+++ RECORDS PROVIDED +++

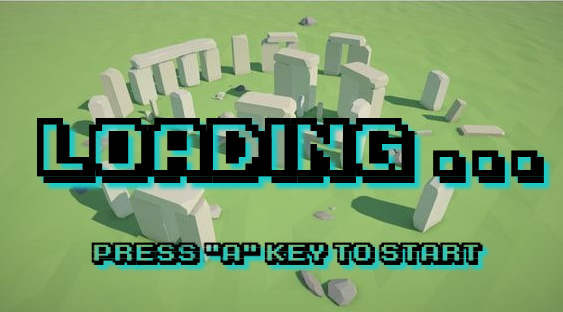
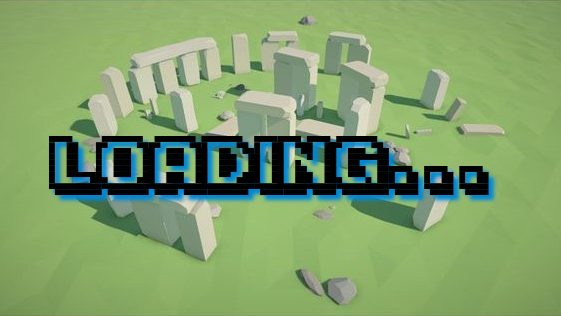
imagen de pantalla loading cambiada

diff --git a/src/gameRender.js b/src/gameRender.js
@@ -97,9 +97,9 @@ function renderLoading()
     globals.ctx.drawImage(
         globals.tileSets[7],
     
-        30, 0,                   //The source x and y position
+        0, 0,                   //The source x and y position
         534, 320,               //The source height and width
-        30, 0,                   //The destination x and y position
+        0, 0,                   //The destination x and y position
         534, 320,             //The destination height and width
     );                 
 }
@@ -107,13 +107,13 @@ function renderLoading()
 function renderBarra()
 {
     globals.ctx.fillStyle = "blue";
-    globals.ctx.fillRect(44, 240, globals.assetsLoaded * (470/globals.assetsToLoad.length), 32);
+    globals.ctx.fillRect(35, 240, globals.assetsLoaded * (470/globals.assetsToLoad.length), 20);
 
     if(globals.assetsLoaded * (470/globals.assetsToLoad.length) === 470)
     {
         globals.ctx.font         = '14px emulogic';
         globals.ctx.fillStyle    = 'blue';
-        globals.ctx.fillText("PRESS KEY  <SPACE>  TO CONTINUE", 60, 292);
+        globals.ctx.fillText("PRESS KEY  <SPACE>  TO CONTINUE", 57, 292);
     }
 }
 
@@ -132,9 +132,9 @@ function renderGameOver()
     globals.ctx.drawImage(
         globals.tileSets[6],
     
-        0, 0,                   //The source x and y position
+        15, 0,                   //The source x and y position
         534, 320,               //The source height and width
-        0, 0,                   //The destination x and y position
+        15, 0,                   //The destination x and y position
         534, 320,             //The destination height and width
     );  
 }
@@ -198,7 +198,7 @@ function renderHUD()
     globals.ctxHUD.fillStyle = 'lightgreen';
     globals.ctxHUD.fillText("HIGH SCORE", 62, 8);
     globals.ctxHUD.fillStyle =  'lightgray';
-    globals.ctxHUD.fillText(name+" " + highScore, 70, 18);
+    globals.ctxHUD.fillText(highScore, 75, 18);
 
     //Draw life 
     globals.ctxHUD.fillStyle = 'lightgreen';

+++

Repeat the listing word for word. Leave images out.

» **SOLUTION FOR THIS EXERCISE**:
imagen de pantalla loading cambiada

diff --git a/src/gameRender.js b/src/gameRender.js
@@ -97,9 +97,9 @@ function renderLoading()
     globals.ctx.drawImage(
         globals.tileSets[7],
     
-        30, 0,                   //The source x and y position
+        0, 0,                   //The source x and y position
         534, 320,               //The source height and width
-        30, 0,                   //The destination x and y position
+        0, 0,                   //The destination x and y position
         534, 320,             //The destination height and width
     );                 
 }
@@ -107,13 +107,13 @@ function renderLoading()
 function renderBarra()
 {
     globals.ctx.fillStyle = "blue";
-    globals.ctx.fillRect(44, 240, globals.assetsLoaded * (470/globals.assetsToLoad.length), 32);
+    globals.ctx.fillRect(35, 240, globals.assetsLoaded * (470/globals.assetsToLoad.length), 20);
 
     if(globals.assetsLoaded * (470/globals.assetsToLoad.length) === 470)
     {
         globals.ctx.font         = '14px emulogic';
         globals.ctx.fillStyle    = 'blue';
-        globals.ctx.fillText("PRESS KEY  <SPACE>  TO CONTINUE", 60, 292);
+        globals.ctx.fillText("PRESS KEY  <SPACE>  TO CONTINUE", 57, 292);
     }
 }
 
@@ -132,9 +132,9 @@ function renderGameOver()
     globals.ctx.drawImage(
         globals.tileSets[6],
     
-        0, 0,                   //The source x and y position
+        15, 0,                   //The source x and y position
         534, 320,               //The source height and width
-        0, 0,                   //The destination x and y position
+        15, 0,                   //The destination x and y position
         534, 320,             //The destination height and width
     );  
 }
@@ -198,7 +198,7 @@ function renderHUD()
     globals.ctxHUD.fillStyle = 'lightgreen';
     globals.ctxHUD.fillText("HIGH SCORE", 62, 8);
     globals.ctxHUD.fillStyle =  'lightgray';
-    globals.ctxHUD.fillText(name+" " + highScore, 70, 18);
+    globals.ctxHUD.fillText(highScore, 75, 18);
 
     //Draw life 
     globals.ctxHUD.fillStyle = 'lightgreen';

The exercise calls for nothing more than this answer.